Do you think you really need life insurance? If you have dependents or financial expenses, the answer is definitely yes. When you buy life insurance, you ensure that your family has enough income to cover expenses if you die. If you don’t have a family that depends on your income, you may also need life insurance to cover your debt or business.
Your insurance needs change throughout your lifetime. Here are the top three times to get life insurance:
To better understand what life insurance is, consult our article 5 things you need to know about life insurance.
In your twenties, as young adults
Most people in their twenties are finishing school or have been working for a few years. This is often the decade in which they take on their first debts: student loans, car loans or mortgages. All of these debts can fall on your family members if something happens to you. Life insurance helps cover the type of debt associated with your lifestyle.
For young people, the biggest benefit of buying life insurance in their twenties is the cost; since they are young and often healthy, they benefit from the lowest insurance premiums on the market. Permanent life insurance remains in effect for your entire lifetime; buying it earlier in life could save you thousands of dollars over the life of your policy.
However, buying life insurance when you’re young doesn’t just mean getting lower rates. You can also avoid the risk of being denied because of a health problem later in life. More than half of Canadians (52%) aged 50 and over live with a pre-existing health condition, which can make it more difficult for them to obtain coverage. Pre-existing health conditions can make buying an insurance policy more expensive; they may contain restrictions and exclusions or prevent you from qualifying.
The good news is that once you’re covered, you’re covered for the full life of your policy, no matter what happens to your health. If you apply when you’re in good health, then you’re more likely to get better coverage and more competitive products.
In your thirties or forties, as you start a family
Many things change over those two decades.

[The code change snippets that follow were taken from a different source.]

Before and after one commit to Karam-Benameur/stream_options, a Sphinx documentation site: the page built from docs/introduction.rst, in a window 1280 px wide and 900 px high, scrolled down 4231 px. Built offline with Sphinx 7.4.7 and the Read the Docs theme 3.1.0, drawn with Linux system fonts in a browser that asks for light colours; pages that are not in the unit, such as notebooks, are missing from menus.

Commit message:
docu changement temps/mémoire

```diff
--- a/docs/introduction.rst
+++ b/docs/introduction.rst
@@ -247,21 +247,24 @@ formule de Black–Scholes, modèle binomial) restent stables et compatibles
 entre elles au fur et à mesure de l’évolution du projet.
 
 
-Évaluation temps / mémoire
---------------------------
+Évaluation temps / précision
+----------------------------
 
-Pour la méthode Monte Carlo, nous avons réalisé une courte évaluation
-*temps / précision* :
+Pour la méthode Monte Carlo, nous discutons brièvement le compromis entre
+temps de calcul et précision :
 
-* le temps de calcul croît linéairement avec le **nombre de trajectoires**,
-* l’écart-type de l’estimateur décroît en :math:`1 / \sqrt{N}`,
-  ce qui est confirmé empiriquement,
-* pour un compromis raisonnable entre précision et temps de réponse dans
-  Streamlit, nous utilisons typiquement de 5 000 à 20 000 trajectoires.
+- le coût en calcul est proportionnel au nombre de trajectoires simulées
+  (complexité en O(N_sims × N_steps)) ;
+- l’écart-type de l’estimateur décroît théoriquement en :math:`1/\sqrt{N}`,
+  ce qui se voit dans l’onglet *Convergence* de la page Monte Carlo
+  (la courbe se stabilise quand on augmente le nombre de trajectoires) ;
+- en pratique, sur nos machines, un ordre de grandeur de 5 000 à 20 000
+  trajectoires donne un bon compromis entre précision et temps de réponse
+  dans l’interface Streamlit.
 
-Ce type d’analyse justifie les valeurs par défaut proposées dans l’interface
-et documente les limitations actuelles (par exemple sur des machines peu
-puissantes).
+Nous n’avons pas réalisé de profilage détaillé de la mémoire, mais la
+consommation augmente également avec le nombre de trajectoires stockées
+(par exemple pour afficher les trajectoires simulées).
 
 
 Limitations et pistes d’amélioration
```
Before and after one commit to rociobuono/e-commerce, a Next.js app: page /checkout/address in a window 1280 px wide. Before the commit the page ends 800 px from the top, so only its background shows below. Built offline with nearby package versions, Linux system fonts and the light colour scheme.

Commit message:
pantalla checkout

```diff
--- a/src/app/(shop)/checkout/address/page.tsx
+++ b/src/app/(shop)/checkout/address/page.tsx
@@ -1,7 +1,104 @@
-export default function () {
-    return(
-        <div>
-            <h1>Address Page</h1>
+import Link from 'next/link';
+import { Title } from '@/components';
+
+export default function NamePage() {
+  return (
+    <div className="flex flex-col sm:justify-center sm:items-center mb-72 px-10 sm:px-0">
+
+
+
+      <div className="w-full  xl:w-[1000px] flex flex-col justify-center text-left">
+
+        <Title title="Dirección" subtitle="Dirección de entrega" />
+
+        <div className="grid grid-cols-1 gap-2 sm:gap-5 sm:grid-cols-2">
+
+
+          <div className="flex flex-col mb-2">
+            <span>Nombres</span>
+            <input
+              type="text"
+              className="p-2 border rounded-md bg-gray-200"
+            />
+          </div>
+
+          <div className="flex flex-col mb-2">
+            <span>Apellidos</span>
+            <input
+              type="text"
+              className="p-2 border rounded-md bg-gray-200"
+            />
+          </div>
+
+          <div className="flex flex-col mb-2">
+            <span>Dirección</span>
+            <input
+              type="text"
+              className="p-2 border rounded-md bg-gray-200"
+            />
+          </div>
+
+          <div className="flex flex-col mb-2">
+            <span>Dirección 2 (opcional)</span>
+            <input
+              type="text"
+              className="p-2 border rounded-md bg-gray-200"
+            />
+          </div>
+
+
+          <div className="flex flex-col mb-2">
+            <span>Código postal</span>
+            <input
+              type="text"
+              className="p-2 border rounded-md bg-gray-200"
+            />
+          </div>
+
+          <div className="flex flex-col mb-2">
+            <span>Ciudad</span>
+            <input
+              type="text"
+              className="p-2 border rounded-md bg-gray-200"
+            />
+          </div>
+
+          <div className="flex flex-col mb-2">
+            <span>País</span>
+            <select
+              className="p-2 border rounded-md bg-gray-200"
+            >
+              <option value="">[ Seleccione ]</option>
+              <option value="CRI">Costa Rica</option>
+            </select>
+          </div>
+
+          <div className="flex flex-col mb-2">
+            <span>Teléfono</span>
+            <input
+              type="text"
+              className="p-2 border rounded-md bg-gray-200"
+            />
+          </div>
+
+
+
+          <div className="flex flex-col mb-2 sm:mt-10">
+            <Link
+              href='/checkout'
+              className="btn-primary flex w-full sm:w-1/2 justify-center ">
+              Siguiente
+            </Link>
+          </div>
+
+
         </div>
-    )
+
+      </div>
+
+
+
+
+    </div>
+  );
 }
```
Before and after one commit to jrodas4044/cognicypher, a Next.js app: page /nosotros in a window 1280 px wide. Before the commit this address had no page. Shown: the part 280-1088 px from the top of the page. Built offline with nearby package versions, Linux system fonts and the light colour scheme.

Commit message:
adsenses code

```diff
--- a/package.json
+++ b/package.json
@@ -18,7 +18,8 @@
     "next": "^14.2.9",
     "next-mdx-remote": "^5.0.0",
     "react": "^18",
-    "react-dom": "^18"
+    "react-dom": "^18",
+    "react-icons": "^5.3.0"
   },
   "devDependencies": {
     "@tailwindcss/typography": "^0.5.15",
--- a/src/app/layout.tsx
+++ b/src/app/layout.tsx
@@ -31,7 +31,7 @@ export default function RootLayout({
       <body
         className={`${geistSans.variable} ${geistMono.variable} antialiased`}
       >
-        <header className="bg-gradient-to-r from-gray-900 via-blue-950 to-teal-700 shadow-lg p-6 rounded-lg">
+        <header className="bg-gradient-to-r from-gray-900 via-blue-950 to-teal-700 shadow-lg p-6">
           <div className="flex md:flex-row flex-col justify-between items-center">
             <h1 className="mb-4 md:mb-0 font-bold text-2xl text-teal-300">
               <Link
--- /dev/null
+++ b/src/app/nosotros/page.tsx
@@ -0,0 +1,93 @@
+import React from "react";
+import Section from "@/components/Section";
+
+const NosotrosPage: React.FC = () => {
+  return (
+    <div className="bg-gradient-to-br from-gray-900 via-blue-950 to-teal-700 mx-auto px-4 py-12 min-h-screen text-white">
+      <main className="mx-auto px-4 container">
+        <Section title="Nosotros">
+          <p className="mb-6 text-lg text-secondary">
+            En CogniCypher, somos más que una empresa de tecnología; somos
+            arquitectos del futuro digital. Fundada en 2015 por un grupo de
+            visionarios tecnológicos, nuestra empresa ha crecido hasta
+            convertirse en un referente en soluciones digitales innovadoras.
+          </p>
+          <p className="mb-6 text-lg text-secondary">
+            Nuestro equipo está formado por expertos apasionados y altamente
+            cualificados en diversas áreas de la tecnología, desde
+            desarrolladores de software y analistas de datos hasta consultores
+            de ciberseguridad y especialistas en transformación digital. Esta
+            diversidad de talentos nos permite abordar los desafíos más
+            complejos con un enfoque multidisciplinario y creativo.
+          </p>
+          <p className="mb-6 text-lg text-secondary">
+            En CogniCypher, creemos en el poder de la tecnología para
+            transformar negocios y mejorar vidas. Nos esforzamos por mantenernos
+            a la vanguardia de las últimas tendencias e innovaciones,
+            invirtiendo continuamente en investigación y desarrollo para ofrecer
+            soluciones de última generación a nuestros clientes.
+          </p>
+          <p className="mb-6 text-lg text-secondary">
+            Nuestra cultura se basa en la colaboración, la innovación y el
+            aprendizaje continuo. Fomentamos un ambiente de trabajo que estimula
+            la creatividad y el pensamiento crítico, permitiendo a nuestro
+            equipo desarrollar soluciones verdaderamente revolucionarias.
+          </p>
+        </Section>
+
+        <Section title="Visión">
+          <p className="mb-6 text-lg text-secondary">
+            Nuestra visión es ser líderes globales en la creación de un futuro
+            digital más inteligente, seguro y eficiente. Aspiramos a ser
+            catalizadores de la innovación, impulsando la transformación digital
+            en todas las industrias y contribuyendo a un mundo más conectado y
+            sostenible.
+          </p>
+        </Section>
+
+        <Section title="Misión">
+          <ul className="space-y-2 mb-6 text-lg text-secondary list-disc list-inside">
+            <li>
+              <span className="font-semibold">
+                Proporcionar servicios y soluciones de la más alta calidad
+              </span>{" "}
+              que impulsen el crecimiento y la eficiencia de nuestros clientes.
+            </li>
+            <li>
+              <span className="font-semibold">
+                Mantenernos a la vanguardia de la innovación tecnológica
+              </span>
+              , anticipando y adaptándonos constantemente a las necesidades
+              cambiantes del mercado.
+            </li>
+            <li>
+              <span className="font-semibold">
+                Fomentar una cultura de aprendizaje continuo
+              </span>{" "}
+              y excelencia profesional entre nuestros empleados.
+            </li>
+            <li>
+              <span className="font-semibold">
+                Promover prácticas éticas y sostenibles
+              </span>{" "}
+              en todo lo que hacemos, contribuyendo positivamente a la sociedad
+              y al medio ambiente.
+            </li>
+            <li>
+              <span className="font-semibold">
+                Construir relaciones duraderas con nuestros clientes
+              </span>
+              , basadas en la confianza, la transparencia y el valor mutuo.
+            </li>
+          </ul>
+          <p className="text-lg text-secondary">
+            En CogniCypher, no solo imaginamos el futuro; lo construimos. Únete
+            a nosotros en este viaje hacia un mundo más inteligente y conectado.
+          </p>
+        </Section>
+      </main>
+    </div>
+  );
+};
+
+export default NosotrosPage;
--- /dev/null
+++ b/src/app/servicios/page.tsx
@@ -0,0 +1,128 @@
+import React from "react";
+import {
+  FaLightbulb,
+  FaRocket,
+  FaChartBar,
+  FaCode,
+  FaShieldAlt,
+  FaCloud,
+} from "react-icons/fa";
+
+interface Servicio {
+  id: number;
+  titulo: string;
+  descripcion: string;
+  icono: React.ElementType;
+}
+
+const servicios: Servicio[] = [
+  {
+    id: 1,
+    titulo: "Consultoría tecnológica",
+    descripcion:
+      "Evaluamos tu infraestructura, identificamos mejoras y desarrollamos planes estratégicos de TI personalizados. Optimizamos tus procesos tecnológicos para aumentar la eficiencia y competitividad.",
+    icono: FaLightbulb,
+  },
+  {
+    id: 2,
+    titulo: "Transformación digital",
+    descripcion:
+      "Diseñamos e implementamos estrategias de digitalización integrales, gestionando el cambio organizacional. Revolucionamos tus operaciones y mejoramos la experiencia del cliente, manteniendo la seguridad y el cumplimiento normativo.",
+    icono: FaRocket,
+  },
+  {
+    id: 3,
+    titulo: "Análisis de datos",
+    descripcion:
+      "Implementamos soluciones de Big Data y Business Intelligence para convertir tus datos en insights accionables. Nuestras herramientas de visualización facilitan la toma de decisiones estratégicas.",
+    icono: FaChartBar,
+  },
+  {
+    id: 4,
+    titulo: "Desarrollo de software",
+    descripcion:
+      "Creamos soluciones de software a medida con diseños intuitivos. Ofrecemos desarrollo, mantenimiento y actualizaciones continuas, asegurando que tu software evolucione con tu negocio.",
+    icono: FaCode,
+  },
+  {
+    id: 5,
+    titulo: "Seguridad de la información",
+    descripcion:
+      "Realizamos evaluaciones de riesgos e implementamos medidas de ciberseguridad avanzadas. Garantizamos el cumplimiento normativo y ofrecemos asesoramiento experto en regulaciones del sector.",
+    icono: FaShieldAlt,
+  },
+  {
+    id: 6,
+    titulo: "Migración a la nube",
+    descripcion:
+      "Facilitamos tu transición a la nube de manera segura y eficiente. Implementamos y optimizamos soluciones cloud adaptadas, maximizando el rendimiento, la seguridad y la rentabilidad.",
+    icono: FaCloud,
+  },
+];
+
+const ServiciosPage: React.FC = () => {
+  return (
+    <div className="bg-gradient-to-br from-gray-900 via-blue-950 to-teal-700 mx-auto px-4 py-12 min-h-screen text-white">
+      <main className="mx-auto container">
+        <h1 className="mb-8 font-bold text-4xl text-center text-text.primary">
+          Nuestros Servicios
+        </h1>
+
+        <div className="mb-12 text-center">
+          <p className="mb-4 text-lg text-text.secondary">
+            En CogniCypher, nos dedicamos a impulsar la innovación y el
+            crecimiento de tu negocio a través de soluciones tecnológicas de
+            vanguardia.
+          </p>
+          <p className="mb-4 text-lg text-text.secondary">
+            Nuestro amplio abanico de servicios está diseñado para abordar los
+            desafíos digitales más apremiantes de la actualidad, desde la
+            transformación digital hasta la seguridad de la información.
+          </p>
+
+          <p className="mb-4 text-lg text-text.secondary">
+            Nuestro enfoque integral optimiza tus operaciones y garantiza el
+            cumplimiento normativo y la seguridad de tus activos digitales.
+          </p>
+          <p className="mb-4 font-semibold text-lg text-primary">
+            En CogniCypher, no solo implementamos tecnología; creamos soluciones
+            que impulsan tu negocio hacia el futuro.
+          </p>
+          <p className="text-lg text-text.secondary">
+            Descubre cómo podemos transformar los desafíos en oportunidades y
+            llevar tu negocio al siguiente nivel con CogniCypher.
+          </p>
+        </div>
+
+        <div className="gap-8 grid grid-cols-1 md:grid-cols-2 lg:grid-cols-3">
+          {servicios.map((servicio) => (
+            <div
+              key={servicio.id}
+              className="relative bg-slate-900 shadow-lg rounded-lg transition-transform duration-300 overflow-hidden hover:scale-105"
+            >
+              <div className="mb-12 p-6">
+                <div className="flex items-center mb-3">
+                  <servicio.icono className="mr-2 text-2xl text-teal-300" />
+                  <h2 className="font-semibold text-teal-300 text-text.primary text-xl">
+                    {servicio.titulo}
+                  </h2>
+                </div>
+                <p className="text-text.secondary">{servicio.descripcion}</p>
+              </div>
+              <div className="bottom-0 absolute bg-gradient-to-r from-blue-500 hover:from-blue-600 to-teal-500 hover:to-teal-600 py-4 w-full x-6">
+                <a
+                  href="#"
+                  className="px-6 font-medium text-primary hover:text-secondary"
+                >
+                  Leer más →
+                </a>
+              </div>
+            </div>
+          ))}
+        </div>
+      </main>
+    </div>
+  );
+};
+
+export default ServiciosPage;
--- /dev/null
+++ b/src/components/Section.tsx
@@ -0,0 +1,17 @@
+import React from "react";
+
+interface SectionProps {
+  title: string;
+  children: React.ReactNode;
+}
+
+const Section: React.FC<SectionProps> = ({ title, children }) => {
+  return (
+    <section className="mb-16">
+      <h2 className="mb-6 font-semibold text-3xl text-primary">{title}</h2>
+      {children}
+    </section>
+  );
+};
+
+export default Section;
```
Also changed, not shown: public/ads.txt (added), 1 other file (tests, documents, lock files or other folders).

Family and work life can progress and increase or change your insurance needs.
From a personal point of view, starting a life together also means planning for a financial future together. If your partner depends on your income or if you have other financial needs or commitments to consider, such as student loans or mortgages, make sure you have sufficient coverage to meet those needs.
The arrival of one or more children in your family should also prompt you to reflect on your life insurance needs. This insurance, designed for you, can help you cover any eventuality you might face, from groceries to tuition fees.
Similarly, buying a home entails significant costs. If you die, life insurance can help your family keep your property, ease financial insecurity and reduce or even pay down your home debt.
From a professional perspective, if you have received an increase or a new job, whether you are salaried or work on your own, make sure you have sufficient coverage to match any change in income. It is recommended that you buy coverage valued at seven to ten times your annual salary to ensure you cover your household’s daily expenses and bills.
In your fifties or sixties
While a variety of situations may prompt you to review your insurance needs, according to our firm’s brokers, people who buy life insurance when they are in their fifties or sixties are mainly looking to leave an estate or cover their funeral expenses. Be aware that it is never too late to revisit your insurance needs or plan for adequate future protection.
As a result, since their debts are largely paid off and the children have left the nest, this segment of the population has very different needs. Unlike young adults and thirty-year-olds, they feel that leaving a legacy to their loved ones is important, as is covering the remaining debts and the final costs associated with death.
Funeral expenses are numerous and can be high. Consider the following:
- Embalming or cremation of the body
- Purchase of a casket or urn
- Burial and purchase of a lot in a cemetery, mausoleum or columbarium
- Reception after the funeral
- Estate settlement
- Taxes and fees payable on certain assets
There is specific insurance to cover the costs associated with your death. It ensures that your heirs do not have to use their inheritance to pay the funeral expenses. You can learn more about it in our section 5 facts about funeral expense insurance.
However, traditional life insurance can also cover your funeral costs. We recommend that youto make the most appropriate decision for you.
At any time, choose the life insurance that’s right for you
No matter where you are in your life journey, it’s also important to choose the life insurance that’s right for you. It is also recommended that you review these insurance needs annually or when major changes occur in your life. To do this, read our articles to understand the different types of life insurance and to choose the right amount of life insurance for your needs.